  by JimBoylan
For most of McDonald Ave., the passenger trolley company and the trolley freight company shared the tracks and had the same corporate "parent". The freight lasted longer.
  by bellstbarn
I have not been to the corner of Church Avenue and McDonald recently. However, let's consider the route of the McDonald Avenue car line from Coney Island in the 1940's. It left the shed on Surf Avenue (the shed containing a carousel) and went north on unkempt private right of way that paralleled the Culver el structure. At some point, the route moved under the el, into the center of McDonald Avenue. At Coney Island shops, the South Brooklyn freight moves joined it. For much of the trip north, if memory is correct, the tracks were open, not in pavement. When the Culver el swung west , the South Brooklyn also left McDonald Avenue and headed for the area adjacent to the 9th Avenue station and the continuing route to docklands. The McDonald Avenue PCC's continued north alongside the portal later to be used by the Independent Culver routing. At Church Avenue and McDonald, therefore, there were no South Brooklyn freight movements. Sometimes, we would see a Gravesend-Church car turn from McDonald Avenue to Church Avenue.
Bus B69 now serves the Vanderbilt Avenue portion of the McDonald-Vanderbilt PCC combo.
Bus B67 replaces the Seventh Avenue PCC route, but its southern end has been extended to McDonald Avenue and Cortelyou Road, Kensington.
South of that, the passenger must climb stairs to the F Culver train to reach Coney Island.
  by gandor1
fordhamroad wrote:-I liked the PCC's a lot, took the Smith-9th whenever going downtown (Brooklyn) for shopping etc. There was a model RR store on the block behind A&S -- anyone recall its name? Also took the PCC's daily to High School, McDonald ave line to Bishop Loughlin. (Sorry no Barbra Streisand).

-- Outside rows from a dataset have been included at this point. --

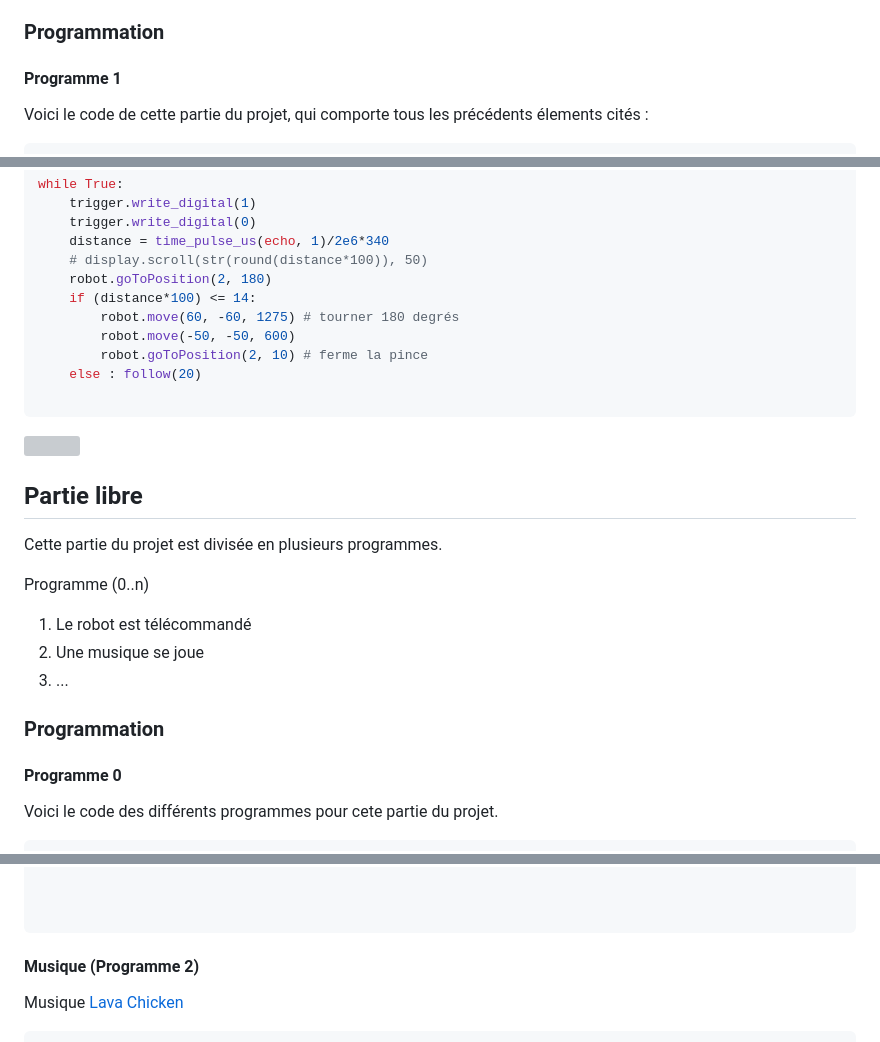
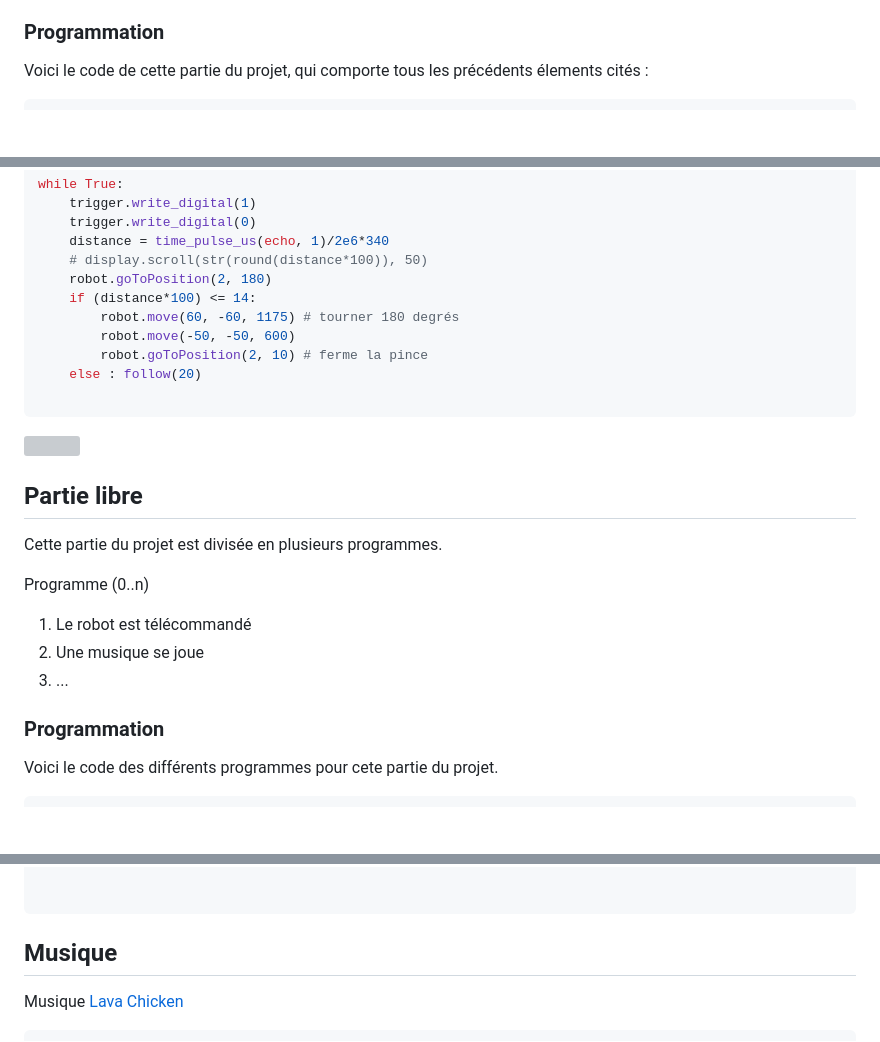
Before and after one commit to Olivier4508/oc25_olivier, a Markdown page: 1_robotique/README.md, 3 parts joined by grey strips. GitHub-like rendering; blank space fills up the shorter version; grey boxes are pictures that could not be loaded.

Commit message:
rien 30.9.25

````diff
--- a/1_robotique/README.md
+++ b/1_robotique/README.md
@@ -26,8 +26,6 @@ Dans ce mini-projet le robot doit :
 - Aller ramener l'objet à la position A
 
 ### Programmation
-
-#### Programme 1
 
 Voici le code de cette partie du projet, qui comporte tous les précédents élements cités :
 
@@ -66,7 +64,7 @@ while True:
     # display.scroll(str(round(distance*100)), 50)
     robot.goToPosition(2, 180)
     if (distance*100) <= 14:
-        robot.move(60, -60, 1275) # tourner 180 degrés
+        robot.move(60, -60, 1175) # tourner 180 degrés
         robot.move(-50, -50, 600)
         robot.goToPosition(2, 10) # ferme la pince
     else : follow(20)
@@ -74,6 +72,7 @@ while True:
 ```
 
 ![](robot.png)
+
 
 ## Partie libre
 Cette partie du projet est divisée en plusieurs programmes.
@@ -83,10 +82,7 @@ Programme (0..n)
 2. Une musique se joue
 3. ...
 
-
 ### Programmation
-#### Programme 0
-
 Voici le code des différents programmes pour cete partie du projet.
 
 ```python
@@ -137,9 +133,9 @@ while True:
                 robot.goToPosition(1, 160)
 
 
+```
 
-```
-#### Musique (Programme 2)
+## Musique
 
 Musique [Lava Chicken](https://musescore.com/user/35262893/scores/24663382)
 
````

-also took the trolleys from Prospect Park down to Coney Island a lot, for the rides, or just to go swimming. Sometimes, for fun, we would jump on the back and ride the anticlimbers, just hang on. Of course the motorman would get annoyed, stop the car and come back to chase us away. We ran up the block. He couldn't leave the trolley. If he was very mean or particularly outspoken, we jerked his cord and sent the trolley up in the air. He had to stop to put it back on the overhead line, and then he was very outspoken. Dangerous sport, if auto traffic was heavy, but most drivers hung back if they saw us.

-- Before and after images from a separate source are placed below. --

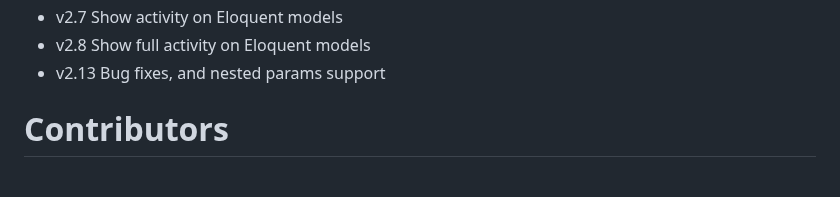
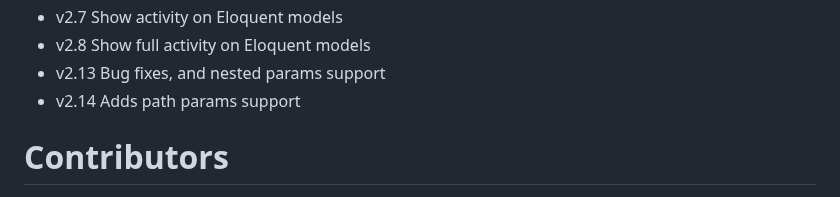
Before and after one commit to rakutentech/laravel-request-docs, a Markdown page: README.md, the part around the change. Rendered like a GitHub page.

```diff
--- a/README.md
+++ b/README.md
@@ -215,6 +215,7 @@ Fixing lints
 - v2.7 Show activity on Eloquent models
 - v2.8 Show full activity on Eloquent models
 - v2.13 Bug fixes, and nested params support
+- v2.14 Adds path params support
 
 
 # Contributors
```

-the most exciting trolley moment was sneaking into the carbarns on 9th Ave after midnight. A couple of kids would avoid the watchman and browse around the empty cars, look at some of the old stuff in the corners. We were warned by the older kids to avoid the sand pit, you could get buried if it slipped. If they spotted us, we ran pretty fast, out into the city night. Never did any mischief or graffiti, those days. Just lookin.
-but, the best experience was getting one of the old red Fifth Ave. cars and riding it all the way downtown and across the Brooklyn Bridge, glimpses of the city, the river. Ultra neat. Or you could take the car the other way to the 69th st. ferry. Then cross to Staten Island. Then ferry back to Manhattan, walk up to Brooklyn Bridge, and so home again. Good city to be twelve in.

i know the hobby shop you rae talking about it was behind A&s on bond street.....the ownesr were pat and harold but they closed and moved the store to somewhere in brooklyn